By Melissa Johnson
Despite humanity’s eager search for life outside of Earth, space continues to present itself as an inhospitable, frozen vacuum whose only sources of warmth and light are the countless stars scattered across the universe. It can be tempting to anthropomorphize these balls of fire, to project life elsewhere anyway, despite evidence to the contrary.
A glance into a clear night sky reveals stars in many colors, depending on their temperatures, ages, and types. These celestial bodies appear to float on their own in a sea of billions of others, with many light years between each. Some are indeed remote from other stars, but a majority, it turns out, have one or more companions. They dance indefinitely, orbiting one another over vastly different periods of time, from a few minutes to more than half a million years.
In his creative nonfiction piece “A Lunar June,” Brandon Hansen mentions WR 104, a star system whose primary is a Wolf-Rayet (WR) star. The WR star is encompassed by a spiral Wolf–Rayet nebula, often called a pinwheel nebula. Hansen’s piece is a tale of love morphing into friendship, of a man coming to terms with the fact that he can’t have the woman he loves because she is with someone else. He must make the most of the relationship they can have, as friends. This is no small thing for Hansen—he implores his lost love to let them be the kind of friends astronauts Vladimir Komarov and Yuri Gagarin were to each other.
After a failed test flight of the Soyuz 1 spacecraft in 1967, Komarov returned to his loved ones and fellow Russian astronauts not as the Komarov they knew, but as a diminished, lifeless, charred object. Engineers had inspected the spacecraft beforehand and found more than 200 flaws with it, but the powers that be insisted on going forward. Gagarin was Komarov’s backup for the doomed flight and tried to get him bumped, but Komarov sacrificed himself so that Gagarin would not have to die.

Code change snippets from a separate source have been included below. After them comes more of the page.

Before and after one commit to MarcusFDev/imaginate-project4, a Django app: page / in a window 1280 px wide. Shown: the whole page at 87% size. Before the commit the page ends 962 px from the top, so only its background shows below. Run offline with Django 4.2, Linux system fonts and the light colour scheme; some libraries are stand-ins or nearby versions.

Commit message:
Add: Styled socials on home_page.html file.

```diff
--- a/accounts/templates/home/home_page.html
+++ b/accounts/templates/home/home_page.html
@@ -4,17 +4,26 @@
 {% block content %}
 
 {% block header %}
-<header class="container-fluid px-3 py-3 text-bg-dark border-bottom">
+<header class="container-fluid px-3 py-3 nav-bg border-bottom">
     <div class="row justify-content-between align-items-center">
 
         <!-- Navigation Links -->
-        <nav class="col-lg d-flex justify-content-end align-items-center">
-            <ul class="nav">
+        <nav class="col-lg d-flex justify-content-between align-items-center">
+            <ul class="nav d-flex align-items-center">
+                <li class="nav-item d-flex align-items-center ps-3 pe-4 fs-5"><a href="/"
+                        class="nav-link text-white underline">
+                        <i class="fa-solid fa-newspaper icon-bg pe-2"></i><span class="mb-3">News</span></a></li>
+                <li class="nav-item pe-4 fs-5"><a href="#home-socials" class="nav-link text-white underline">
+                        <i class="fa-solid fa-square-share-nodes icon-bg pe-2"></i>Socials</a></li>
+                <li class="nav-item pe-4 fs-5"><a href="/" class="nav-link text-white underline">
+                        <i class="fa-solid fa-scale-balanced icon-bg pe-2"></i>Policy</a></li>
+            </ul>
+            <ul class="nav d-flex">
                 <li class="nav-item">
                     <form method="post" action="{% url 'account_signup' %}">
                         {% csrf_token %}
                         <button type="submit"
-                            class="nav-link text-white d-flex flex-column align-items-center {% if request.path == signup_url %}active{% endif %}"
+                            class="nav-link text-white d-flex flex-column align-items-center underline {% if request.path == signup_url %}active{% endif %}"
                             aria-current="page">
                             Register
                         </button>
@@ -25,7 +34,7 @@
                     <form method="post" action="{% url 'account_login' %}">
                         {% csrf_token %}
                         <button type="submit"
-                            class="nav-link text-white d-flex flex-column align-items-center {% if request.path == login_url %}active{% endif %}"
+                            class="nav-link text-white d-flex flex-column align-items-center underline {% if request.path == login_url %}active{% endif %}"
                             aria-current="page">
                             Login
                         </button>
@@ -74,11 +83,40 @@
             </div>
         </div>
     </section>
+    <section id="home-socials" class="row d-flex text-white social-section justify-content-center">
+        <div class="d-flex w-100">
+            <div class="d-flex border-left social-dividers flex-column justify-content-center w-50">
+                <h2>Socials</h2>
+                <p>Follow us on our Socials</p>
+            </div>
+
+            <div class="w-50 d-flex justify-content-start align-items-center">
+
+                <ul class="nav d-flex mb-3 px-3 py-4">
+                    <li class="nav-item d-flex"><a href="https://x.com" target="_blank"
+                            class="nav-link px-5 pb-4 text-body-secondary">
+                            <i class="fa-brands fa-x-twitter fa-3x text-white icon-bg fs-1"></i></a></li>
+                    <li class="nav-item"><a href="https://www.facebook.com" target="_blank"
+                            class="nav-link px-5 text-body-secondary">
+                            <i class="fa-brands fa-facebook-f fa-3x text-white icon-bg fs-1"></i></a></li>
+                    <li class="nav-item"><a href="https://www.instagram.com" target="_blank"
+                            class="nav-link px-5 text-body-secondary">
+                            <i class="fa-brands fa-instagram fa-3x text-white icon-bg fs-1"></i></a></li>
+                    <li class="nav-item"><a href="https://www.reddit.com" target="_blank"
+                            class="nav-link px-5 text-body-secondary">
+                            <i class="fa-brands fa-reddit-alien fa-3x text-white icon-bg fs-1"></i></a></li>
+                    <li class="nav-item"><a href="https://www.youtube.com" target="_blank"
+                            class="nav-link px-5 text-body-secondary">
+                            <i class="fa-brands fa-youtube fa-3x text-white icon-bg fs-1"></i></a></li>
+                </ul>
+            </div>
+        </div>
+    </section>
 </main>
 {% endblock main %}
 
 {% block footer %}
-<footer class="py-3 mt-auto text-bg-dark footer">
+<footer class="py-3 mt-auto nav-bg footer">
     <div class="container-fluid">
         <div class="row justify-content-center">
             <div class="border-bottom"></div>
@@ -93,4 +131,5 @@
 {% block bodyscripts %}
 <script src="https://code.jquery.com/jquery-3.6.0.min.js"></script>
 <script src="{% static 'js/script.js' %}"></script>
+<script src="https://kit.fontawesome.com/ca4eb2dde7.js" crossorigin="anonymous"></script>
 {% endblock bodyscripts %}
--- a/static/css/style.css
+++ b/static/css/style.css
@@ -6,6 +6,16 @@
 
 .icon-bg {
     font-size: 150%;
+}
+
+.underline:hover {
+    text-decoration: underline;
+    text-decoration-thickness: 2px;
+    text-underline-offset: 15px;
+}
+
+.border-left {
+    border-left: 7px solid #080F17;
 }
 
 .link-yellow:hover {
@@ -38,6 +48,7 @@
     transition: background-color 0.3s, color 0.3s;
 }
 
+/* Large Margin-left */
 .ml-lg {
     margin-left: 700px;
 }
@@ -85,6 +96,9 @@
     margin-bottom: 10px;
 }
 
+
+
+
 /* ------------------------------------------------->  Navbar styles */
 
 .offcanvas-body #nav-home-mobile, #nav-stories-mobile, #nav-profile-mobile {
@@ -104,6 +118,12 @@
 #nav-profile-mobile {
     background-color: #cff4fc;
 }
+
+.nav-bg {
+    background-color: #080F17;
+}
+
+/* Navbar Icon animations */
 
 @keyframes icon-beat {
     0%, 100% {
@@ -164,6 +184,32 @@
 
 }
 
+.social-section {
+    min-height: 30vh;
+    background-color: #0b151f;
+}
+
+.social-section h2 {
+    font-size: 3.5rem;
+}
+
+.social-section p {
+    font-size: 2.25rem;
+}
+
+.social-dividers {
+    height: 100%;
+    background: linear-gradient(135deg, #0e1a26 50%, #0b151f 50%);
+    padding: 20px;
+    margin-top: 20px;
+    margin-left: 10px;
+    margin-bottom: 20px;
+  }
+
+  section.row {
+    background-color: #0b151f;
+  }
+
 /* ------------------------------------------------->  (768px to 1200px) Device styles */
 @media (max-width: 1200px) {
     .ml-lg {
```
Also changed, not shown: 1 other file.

Hansen recounts Komarov’s ghastly final moments, when the parachute failed and the descent module crashed into the ground, and tries to temper them with a heartfelt wish:
“I hope Komarov saw these stars as he dove back to Earth – I hope he saw them pinwheel and I hope he saw himself and his best friend Gagarin in them – I hope before the fire whipped the air from his lungs and put him to sleep that he realized that that was soon to be him, that all those white-hot molecules in those stars were little pieces of best friends, spinning together forever now in the range of space, and I hope that brought him some peace.”
Poor Yorick is a journal of rediscovered objects. Sometimes these objects are rich with history. Other times, they are important only to one or two people. At the end of “A Lunar June,” which is styled as an email, Hansen tells his friend that he left some items by the tree where they fell in love. Read our interview with him to learn if she ever discovered them.
Krulwich, Robert. “Cosmonaut Crashed Into Earth ‘Crying In Rage.’” NPR.org. March 18, 2011. http://www.npr.org/sections/krulwich/2011/05/02/134597833/cosmonaut-crashed-into-earth-crying-in-rage.
School of Physics, University of Sydney. “The Twisted Tale of Wolf-Rayet 104: First of the Pinwheel Nebulae.” Accessed Sept. 18, 2017. http://www.physics.usyd.edu.au/~gekko/wr104.html